The Psychology club brought attention to Alcohol Awareness Month by hosting Mocktails and Canvases from 4 p.m. to 6:30 p.m. in Doudna Hall on April 21. The Psychology club served mocktails to students to educate students on how to avoid the social pressures of drinking alcohol.
The Psychology club set out paintbrushes, palettes, small canvases and a variety of paints to choose from. Participants ordered nonalcoholic drinks from the Mocktail bar at the front of the classroom. A Bob Ross painting tutorial played as students painted and sipped on beverages that looked colorful, fun and cleverly disguised as alcoholic mixers. The Psychology club was “inspired by paint and sip events like when people do wine and paint,” said Psychology club president Amiya Peterson.
Being an RA, Peterson’s reason for coordinating Mocktails and Canvases was to “give students on the campus an option for safer drinking habits.” Consuming alcohol is not a requirement to hang out with friends who are drinking.
Psychology club vice president Kimberly Cummings added that painting is “also another fun thing to do with friends besides partying,” which often leads to alcohol consumption.
Psychology club secretary Ian Kendrick said, “If you don’t want to stand out for not drinking, not participating in something – if you feel peer-pressured too, (nonalcoholic options are) just kind of a way of stepping back from it, (and) having a little bit of a defense.”
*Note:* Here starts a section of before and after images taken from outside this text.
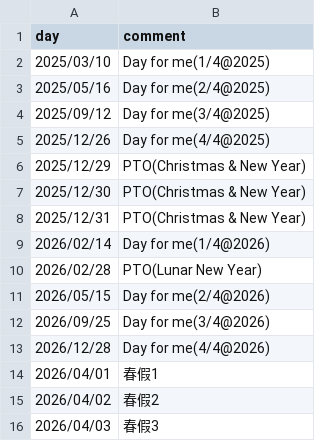
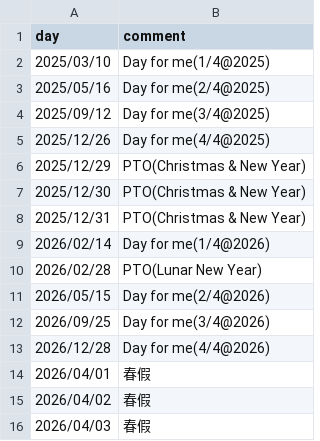
Before and after one commit to jinqinghua/ics, a CSV file: src/main/resources/cisco-day-for-me.csv, drawn as a sheet.

```diff
--- a/src/main/resources/cisco-day-for-me.csv
+++ b/src/main/resources/cisco-day-for-me.csv
@@ -13,4 +13,4 @@ day,comment
 2026/12/28,Day for me(4/4@2026)
-2026/04/01,春假1
-2026/04/02,春假2
-2026/04/03,春假3
+2026/04/01,春假
+2026/04/02,春假
+2026/04/03,春假
```
Also changed, not shown: 1 other file.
According to BMC Public Health, peer pressure or imposing the expectation to consume alcohol onto others may lead to excessive alcohol consumption or isolation. Peterson said that ordering mocktails at a bar is “a social avoidance strategy.” Peterson suggested that “if you’re trying to stay sober, you can order these (nonalcoholic drinks or mocktails) at bars” to avoid being called out for not drinking alcohol.